Maybe I’m too schizophrenic. I kind of want to be all things to all people. This is a good skill to have in PR as you are constantly required to straddle the needs of clients, media influencers and parent company overlords. But maybe it’s not helping me in the blogosphere. I probably need to focus a little. And since I can’t expect my tribe – whoever and wherever they may be – to show up on my doorstep bearing flowers and vodka, I am going to be proactive. I am going to grease the skids, as they say.
I submit to you my Top Ten List of Blogging Tribes I Feel Qualified to Join to help you, the reader, better assess whether or not we are destined to be tribal soul mates. All you need do is see if you fit into any of these categories:
- PR people who secretly want to be full-time bloggers earning Dooce-like coin
- PR people who do way more than just plan events and do publicity (pffft)
- PR people who swear on their children’s lives that PR is totally not like “Kell on Earth”
- Moms still losing the baby weight (even though the baby is in elementary school)
- Moms of boys who (literally) climb walls (Audrey McClelland, that one’s for you)
- Moms who can recite entire episodes of “iCarly” word-for-word and think Spencer’s hot
- Moms referred to by their offspring as “Dude” or “Devil Woman”
- American women married to Russian men who argue regularly about parenting tactics
- Droid owners married to iPhone owners who argue daily about those Luke Wilson AT&T ads
- People who are on Facebook because they feel they have to but secretly wish they could shut the account down and just hang out on Twitter
Leave me a smoke signal in the comments if you want to be in one or more of my tribes. Or if you’d like to publically declare your own tribal aspirations.
I had a ball at the Mom 2.0 Summit in Houston last week. The highlight? Moderating a VIP panel – or perhaps I should say VIB (Very Important Blogger) – and living to tell the tale. Did I mention Heather (aka Dooce) Armstrong was one of those panelists? More on that in a minute.
Here’s how it went down. I had submitted a panel idea to the conference organizers about “Bloggers, Brands and the New Publishing Paradigm.” The topic sprang from a post I wrote last year about how marketers and PR people need to rethink how they approach bloggers; it got nice response and you can read it here. I was jazzed when the idea was accepted and designated the closing keynote panel. I figured I’d be one of the panelist and that was great.

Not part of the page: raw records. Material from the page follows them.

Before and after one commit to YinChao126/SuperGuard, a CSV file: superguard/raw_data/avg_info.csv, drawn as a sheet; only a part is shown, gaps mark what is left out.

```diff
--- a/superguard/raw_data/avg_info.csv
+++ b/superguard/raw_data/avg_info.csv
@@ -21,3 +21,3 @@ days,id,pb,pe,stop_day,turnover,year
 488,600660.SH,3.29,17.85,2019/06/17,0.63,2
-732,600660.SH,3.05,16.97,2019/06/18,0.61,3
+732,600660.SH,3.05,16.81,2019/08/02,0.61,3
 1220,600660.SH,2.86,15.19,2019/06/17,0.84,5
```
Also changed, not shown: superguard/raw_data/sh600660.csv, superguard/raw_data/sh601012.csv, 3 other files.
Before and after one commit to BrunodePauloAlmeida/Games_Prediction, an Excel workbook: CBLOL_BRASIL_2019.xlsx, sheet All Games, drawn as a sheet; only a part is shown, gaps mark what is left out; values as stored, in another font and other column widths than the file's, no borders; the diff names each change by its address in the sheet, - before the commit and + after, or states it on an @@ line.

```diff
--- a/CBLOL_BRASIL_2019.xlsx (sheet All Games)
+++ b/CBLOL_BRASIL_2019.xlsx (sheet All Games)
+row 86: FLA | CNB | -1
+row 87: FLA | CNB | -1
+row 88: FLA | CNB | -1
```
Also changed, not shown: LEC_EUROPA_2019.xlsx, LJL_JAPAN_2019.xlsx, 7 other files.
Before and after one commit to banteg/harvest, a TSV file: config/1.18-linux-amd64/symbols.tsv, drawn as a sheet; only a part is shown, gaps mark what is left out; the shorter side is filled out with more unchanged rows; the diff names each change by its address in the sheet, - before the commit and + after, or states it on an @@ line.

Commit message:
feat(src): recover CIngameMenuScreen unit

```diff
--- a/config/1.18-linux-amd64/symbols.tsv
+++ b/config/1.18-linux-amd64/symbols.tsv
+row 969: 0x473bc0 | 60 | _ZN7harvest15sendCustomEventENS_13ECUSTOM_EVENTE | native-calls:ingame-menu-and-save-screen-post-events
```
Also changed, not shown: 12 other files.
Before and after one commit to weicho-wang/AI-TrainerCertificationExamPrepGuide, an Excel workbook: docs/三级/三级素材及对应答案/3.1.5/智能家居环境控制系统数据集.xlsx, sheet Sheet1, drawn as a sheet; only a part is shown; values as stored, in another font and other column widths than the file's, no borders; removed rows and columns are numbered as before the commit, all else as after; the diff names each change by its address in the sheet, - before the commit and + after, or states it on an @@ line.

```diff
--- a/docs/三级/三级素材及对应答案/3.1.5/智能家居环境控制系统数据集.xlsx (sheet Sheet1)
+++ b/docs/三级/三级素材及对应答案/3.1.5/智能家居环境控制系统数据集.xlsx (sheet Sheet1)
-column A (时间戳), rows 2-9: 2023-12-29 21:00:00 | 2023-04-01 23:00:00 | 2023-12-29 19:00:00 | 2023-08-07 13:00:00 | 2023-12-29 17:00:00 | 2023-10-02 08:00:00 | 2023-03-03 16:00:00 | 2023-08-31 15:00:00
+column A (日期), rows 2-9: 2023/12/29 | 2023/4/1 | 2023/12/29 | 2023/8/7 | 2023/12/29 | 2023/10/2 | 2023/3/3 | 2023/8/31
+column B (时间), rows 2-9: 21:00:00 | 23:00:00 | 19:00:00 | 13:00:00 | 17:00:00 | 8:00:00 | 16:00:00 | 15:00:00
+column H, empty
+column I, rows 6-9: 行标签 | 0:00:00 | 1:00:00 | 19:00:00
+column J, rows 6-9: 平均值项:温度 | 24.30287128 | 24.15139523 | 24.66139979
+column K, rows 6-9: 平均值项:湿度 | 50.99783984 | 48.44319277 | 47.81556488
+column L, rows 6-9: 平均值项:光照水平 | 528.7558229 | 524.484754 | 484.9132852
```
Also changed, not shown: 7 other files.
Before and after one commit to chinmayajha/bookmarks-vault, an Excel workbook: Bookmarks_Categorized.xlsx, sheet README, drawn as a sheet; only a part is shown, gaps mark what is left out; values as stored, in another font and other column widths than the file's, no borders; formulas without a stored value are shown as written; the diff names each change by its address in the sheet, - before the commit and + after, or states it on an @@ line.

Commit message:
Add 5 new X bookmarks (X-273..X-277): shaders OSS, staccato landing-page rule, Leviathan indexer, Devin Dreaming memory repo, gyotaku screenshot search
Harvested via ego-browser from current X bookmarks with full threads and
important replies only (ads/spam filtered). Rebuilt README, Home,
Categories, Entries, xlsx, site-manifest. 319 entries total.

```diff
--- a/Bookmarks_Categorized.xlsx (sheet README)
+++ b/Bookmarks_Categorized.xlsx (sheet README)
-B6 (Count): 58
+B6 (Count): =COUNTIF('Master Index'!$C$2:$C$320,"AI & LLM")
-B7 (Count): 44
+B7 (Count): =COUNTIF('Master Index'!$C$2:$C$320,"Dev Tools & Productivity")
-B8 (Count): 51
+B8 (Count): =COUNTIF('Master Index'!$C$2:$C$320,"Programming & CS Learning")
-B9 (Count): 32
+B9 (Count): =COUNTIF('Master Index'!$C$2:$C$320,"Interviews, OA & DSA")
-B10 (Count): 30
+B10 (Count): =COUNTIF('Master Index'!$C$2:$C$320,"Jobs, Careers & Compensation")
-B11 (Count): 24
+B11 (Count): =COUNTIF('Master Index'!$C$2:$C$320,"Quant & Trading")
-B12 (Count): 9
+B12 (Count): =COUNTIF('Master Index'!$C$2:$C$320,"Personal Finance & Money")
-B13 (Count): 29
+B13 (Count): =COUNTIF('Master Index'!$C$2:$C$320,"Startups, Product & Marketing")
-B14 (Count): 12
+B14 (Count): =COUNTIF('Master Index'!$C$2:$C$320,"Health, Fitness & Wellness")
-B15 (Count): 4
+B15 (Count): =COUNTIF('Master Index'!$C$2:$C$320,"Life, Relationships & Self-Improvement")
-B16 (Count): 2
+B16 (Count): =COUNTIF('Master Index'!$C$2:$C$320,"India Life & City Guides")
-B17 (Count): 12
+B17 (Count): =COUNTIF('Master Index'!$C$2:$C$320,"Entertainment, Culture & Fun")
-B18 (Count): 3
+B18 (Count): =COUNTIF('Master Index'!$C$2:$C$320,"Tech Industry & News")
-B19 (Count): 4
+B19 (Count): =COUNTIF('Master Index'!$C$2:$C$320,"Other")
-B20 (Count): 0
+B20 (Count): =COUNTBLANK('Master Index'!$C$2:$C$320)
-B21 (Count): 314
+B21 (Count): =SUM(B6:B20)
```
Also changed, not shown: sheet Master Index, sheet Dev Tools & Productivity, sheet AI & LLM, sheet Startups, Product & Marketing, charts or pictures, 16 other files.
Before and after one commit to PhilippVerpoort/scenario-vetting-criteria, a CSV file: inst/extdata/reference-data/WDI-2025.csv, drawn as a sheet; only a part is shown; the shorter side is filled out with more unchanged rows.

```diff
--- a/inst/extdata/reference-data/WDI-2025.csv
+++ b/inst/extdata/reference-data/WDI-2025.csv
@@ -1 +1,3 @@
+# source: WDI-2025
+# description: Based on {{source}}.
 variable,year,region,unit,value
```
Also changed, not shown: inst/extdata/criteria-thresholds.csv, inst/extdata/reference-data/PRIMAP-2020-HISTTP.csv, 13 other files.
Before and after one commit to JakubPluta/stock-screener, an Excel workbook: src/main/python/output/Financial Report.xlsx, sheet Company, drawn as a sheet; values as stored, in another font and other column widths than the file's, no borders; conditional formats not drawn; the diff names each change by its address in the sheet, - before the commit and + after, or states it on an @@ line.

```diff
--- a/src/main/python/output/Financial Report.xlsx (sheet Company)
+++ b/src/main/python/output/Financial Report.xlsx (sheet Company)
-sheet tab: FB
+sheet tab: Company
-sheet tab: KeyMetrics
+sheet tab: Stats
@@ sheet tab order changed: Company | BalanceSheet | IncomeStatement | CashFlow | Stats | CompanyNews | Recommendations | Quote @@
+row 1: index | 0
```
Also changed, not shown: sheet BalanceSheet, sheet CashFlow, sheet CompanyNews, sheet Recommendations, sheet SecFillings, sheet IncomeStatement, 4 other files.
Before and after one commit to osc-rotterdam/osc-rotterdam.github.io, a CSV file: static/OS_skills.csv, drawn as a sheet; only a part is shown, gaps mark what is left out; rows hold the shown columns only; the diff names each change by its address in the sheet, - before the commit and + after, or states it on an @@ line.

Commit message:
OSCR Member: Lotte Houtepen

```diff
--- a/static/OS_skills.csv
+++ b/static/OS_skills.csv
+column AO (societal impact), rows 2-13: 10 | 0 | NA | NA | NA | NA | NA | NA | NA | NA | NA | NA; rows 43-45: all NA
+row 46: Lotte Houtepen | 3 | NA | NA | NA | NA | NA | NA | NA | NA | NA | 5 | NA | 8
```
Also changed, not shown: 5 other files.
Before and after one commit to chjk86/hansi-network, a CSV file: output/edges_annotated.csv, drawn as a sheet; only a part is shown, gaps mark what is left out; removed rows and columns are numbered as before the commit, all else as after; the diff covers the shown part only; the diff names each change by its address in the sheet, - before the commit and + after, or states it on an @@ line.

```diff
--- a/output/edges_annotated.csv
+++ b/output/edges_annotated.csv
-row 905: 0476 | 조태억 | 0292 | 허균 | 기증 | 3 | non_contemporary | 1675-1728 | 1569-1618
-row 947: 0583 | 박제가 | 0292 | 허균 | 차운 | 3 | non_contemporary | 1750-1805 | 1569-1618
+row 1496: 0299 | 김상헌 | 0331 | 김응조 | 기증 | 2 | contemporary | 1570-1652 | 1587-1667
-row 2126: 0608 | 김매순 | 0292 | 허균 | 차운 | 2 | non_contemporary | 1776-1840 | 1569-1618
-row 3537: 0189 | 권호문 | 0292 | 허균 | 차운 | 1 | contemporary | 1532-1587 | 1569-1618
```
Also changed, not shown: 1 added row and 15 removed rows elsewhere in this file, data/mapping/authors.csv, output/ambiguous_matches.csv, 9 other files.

Several weeks later I got a note from Laura Mayes (one of the Mom 2.0 organizers and a thoroughly spectacular human being) that I’m actually going to be the moderator and the other panelists will be announced shortly. I’m excited and just a teeny bit anxious because good moderating takes some prep and I now need to work this into my hot mess of a schedule.
Another couple of days goes by and then I see this In Laura’s Twitter stream:
Zoink. I’m moderating three of the most popular bloggers known to man including Heather Armstrong who (for those of you who don’t know) is arguably one of the most famous (and often controversial) bloggers in the galaxy?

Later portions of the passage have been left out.